No matter the shape of the cake, it was covered in this Vienna Cream Frosting. The name is important because Australians don't use the term frosting - we call it icing. I don't know how "frosting" entered the culinary bible of Australian childhood; I also don't know how, having made its way there, the term didn't instantly pass into orthodoxy. When I started making this icing (really just a buttercream frosting) for myself, it didn't taste like my childhood. Then I realised that was because I was using unsalted butter. Was all Australian butter slighty salted in the 80s?

When I was a child, I told my mother that when I grew up I would make an entire bowlful of this frosting in order to eat it all on its own, without any cake. She told me that when I was grown up, I wouldn't want to. That isn't true.

Easy White Chocolate Cake
by Donna Hay

185g butter, chopped
1 cup milk
1.5 cups caster sugar
150g white chocolate
2 cups plain flour
1.5 tsp baking powder
1 tsp vanilla extract
2 eggs

Preheat the oven to 160 degrees celsius (320 degrees fahrenheit). Place the butter, milk, sugar and chocolate in a saucepan over low heat and stir until melted and smooth. Place the flour, baking powder, vanilla and eggs in a bowl. Add the chocolate mixture and whisk until smooth. Pour the mixture into a 22cm round cake tin lined with non-stick baking paper*. Bake for 50 minutes or until cooked when tested with a skewer. Cool in the tin. Ice the cake when cooled. Serves 8-10.

* Or, divide among approximately 10 large cupcake papers.

Vienna Cream Frosting

125g (4 oz) butter, softened
1.5 cups icing (confectioner's) sugar
2 tbsp milk

Beat butter until as white as possible. Gradually add half the icing sugar, beating constantly. Add milk, then gradually beat in the remaining icing sugar. Mixture should be smooth and easy to spread.

For chocolate Vienna Cream Frosting, add 1 tsp of sifted cocoa.
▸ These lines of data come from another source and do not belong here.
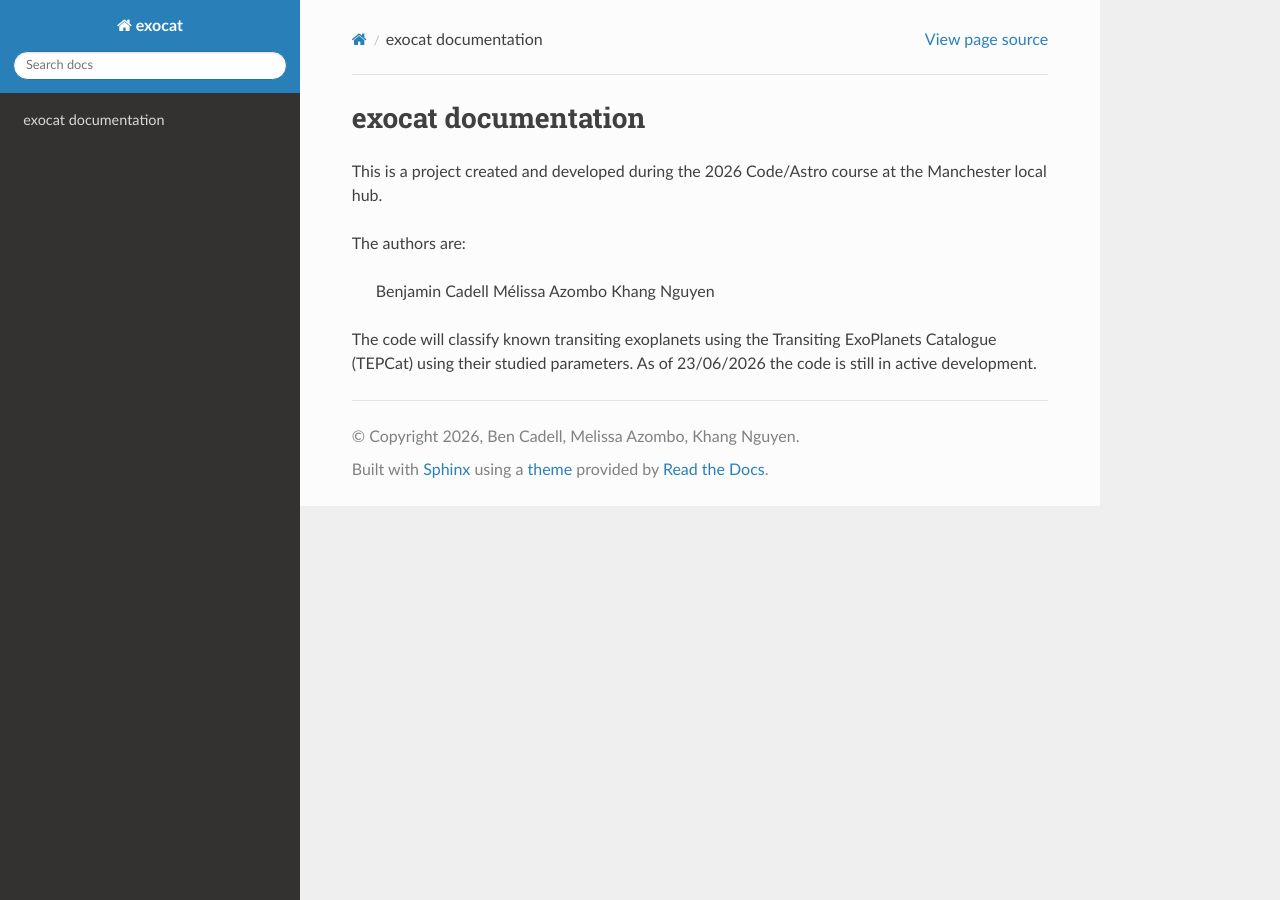
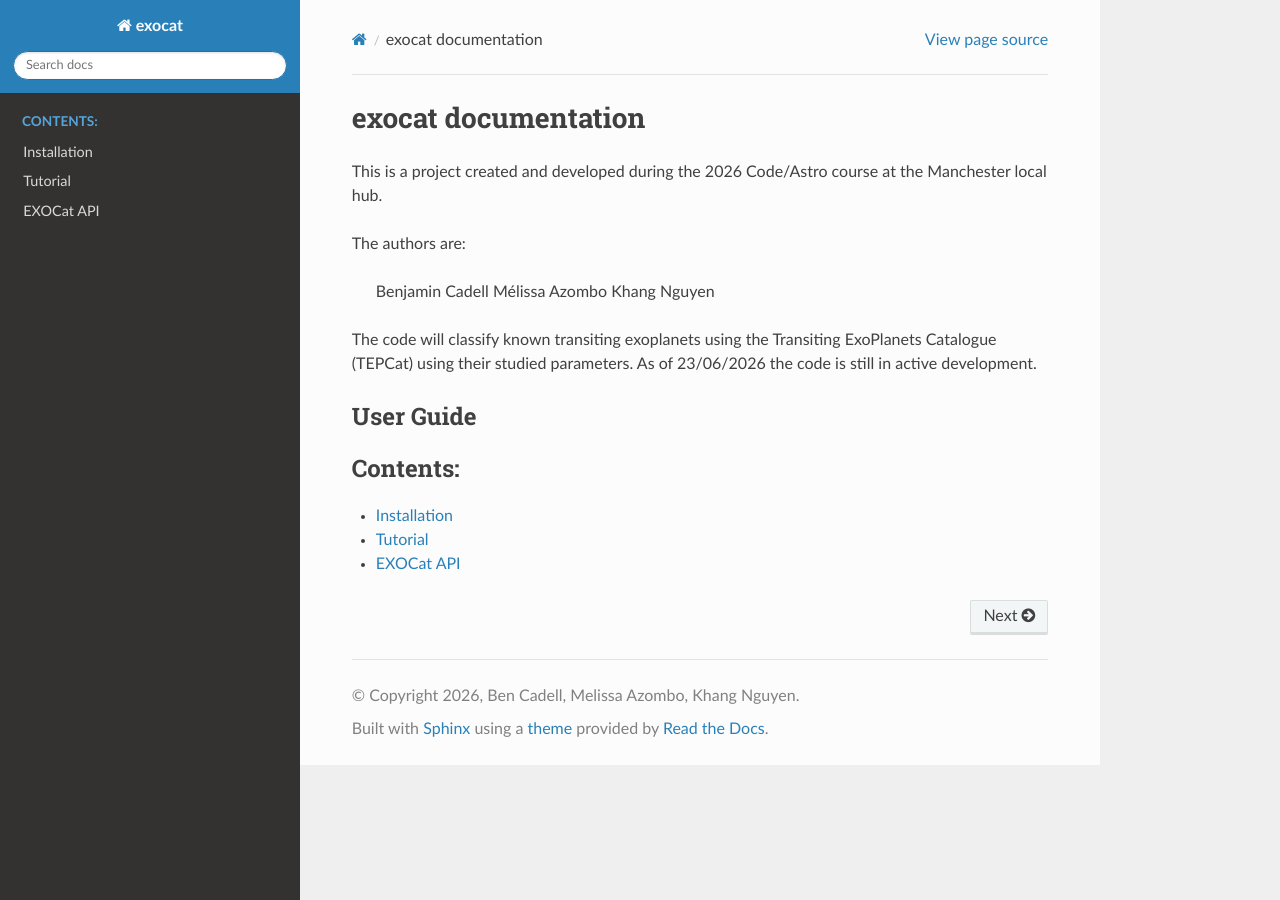
Before and after one commit to Benjamin-Cadell/exocat, a Sphinx documentation site: the page built from docs/index.rst, in a window 1280 px wide. Built offline with Sphinx 7.4.7 and the Read the Docs theme 3.1.0, drawn with Linux system fonts in a browser that asks for light colours.

Commit message:
Add initial readthedocs index and a few initial pages

```diff
--- a/docs/conf.py
+++ b/docs/conf.py
@@ -1,6 +1,5 @@
 import os
 import sys
-sys.path.insert(0, os.path.abspath('.'))
 sys.path.insert(0, os.path.abspath('../src'))
 
 # Configuration file for the Sphinx documentation builder.
@@ -14,6 +13,7 @@ sys.path.insert(0, os.path.abspath('../src'))
 project = 'exocat'
 copyright = '2026, Ben Cadell, Melissa Azombo, Khang Nguyen'
 author = 'Ben Cadell, Melissa Azombo, Khang Nguyen'
+root_doc = 'index'
 
 # -- General configuration ---------------------------------------------------
 # https://www.sphinx-doc.org/en/master/usage/configuration.html#general-configuration
--- a/docs/index.rst
+++ b/docs/index.rst
@@ -16,6 +16,13 @@ The authors are:
 
 The code will classify known transiting exoplanets using the Transiting ExoPlanets Catalogue (TEPCat) using their studied parameters. As of 23/06/2026 the code is still in active development.
 
+User Guide
+----------
+
 .. toctree::
-   :maxdepth: 2
+   :maxdepth: 3
    :caption: Contents:
+
+   installation
+   tutorial
+   api
--- /dev/null
+++ b/docs/installation.rst
@@ -0,0 +1,4 @@
+.. _installation:
+
+Installation
+============
--- /dev/null
+++ b/docs/tutorial.rst
@@ -0,0 +1,4 @@
+.. _tutorial:
+
+Tutorial
+========
```
Also changed, not shown: docs/api.rst (added, +11 -0 lines).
The frosting will turn a lovely soft brown shade and taste even better.

February 14, 2009

february 14